Fn+F4 buttons. This time the Fedora 22 system awakened. Immediately repeating the steps resulted in no response. Using the ethtool command was a temporary one-time fix.
My make-believe spider sense suspected something new in Network Manager. Sure enough, within a few moments of browsing the web I discovered that Network Manager 1.0.6 introduced some new support for wake-on-lan.
Next I had to discover a remedy. Despite using Fedora, as can be expected the Arch Linux wiki had the clues. The remedy requires using the
nmcli command to configure Network Manager to support a magic packet. This is a one-time config file change. The result is a /etc/NetworkManager/system-connections file option in the ethernet section that looks like this:
I have no idea why the acceptable value is 64 rather than a boolean.
To my knowledge there is no direct GUI support for toggling this option.
While the Arch wiki suggests rebooting, possibly twice, I needed only to restart the NetworkManager systemd service. From that point forward Fedora 22 awakened with a wake-on-lan magic packet.

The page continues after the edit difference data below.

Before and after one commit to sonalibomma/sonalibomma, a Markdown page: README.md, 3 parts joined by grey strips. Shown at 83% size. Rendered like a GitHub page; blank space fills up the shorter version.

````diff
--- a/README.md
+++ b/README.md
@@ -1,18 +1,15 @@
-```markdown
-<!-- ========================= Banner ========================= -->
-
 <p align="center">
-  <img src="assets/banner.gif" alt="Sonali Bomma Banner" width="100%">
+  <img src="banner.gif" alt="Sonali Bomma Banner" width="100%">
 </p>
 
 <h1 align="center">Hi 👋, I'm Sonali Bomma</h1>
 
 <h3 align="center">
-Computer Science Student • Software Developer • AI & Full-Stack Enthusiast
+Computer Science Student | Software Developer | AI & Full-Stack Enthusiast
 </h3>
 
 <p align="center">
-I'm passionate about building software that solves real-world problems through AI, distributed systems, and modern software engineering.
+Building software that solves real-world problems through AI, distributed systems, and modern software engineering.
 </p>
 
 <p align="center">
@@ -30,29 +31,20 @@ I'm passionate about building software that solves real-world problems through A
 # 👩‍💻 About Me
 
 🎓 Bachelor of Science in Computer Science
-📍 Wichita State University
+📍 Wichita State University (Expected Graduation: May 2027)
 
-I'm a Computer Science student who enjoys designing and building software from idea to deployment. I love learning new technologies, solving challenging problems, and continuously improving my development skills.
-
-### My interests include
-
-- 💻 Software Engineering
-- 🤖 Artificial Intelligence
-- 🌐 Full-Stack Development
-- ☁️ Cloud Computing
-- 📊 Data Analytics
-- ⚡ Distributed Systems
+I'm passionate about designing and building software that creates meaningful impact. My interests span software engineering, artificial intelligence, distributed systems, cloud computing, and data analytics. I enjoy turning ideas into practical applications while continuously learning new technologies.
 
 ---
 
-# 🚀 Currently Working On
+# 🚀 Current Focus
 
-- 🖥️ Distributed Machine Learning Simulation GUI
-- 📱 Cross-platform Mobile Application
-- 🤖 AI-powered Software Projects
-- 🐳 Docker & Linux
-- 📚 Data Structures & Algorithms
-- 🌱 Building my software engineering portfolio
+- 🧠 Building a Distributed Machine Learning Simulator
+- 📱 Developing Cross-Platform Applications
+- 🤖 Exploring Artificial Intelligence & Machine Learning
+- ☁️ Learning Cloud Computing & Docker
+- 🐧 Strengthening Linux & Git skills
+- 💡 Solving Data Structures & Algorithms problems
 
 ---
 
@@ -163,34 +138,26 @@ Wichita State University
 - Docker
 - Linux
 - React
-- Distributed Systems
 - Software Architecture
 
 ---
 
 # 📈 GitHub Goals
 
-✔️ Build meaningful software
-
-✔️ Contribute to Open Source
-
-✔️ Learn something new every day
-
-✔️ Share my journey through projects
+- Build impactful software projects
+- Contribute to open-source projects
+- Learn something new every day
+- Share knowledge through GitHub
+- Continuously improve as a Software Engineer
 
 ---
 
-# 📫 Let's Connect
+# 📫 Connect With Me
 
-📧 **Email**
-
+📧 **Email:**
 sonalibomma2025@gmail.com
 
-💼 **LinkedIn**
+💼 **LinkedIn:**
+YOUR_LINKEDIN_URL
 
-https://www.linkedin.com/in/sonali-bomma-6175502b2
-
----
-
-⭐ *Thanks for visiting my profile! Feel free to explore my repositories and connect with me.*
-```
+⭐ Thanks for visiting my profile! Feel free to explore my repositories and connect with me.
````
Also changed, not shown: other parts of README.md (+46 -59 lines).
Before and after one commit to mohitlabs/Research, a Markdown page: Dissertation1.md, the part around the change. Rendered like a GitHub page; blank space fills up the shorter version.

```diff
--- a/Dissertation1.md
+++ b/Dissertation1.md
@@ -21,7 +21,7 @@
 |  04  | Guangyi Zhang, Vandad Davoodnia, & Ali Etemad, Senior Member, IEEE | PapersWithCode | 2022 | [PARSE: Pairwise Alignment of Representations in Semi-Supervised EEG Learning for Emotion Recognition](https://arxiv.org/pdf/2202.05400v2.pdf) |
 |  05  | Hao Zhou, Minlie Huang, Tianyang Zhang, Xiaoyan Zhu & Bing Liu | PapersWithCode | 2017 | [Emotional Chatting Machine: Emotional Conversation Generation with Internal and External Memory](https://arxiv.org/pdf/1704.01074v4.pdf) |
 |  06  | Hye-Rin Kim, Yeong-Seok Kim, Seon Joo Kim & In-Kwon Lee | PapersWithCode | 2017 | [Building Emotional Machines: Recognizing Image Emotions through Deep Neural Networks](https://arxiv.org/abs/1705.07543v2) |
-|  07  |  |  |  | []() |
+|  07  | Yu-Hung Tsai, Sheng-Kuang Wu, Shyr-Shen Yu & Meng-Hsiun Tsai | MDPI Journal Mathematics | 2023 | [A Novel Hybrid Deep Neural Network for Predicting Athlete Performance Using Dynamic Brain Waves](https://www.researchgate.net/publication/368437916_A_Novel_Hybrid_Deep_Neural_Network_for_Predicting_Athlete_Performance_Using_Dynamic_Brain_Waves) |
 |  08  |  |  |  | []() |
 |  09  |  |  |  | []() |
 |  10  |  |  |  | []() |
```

Seeing the proverbial handwriting on the wall, I updated my NetworkManager system-connections files on my LMDE, CentOS, and Slackware systems for when those distros update NetworkManager to 1.0.6. Until then the option will sit idle and be ignored.
Version 1.0.6 should not have been released without a GUI control. The lack of such a control demonstrates the chasm between developers and non technical users.
One small change. A change intended to be an improvement. The result remains the same — befuddled users who only see broken software. Broken software cannot be trusted.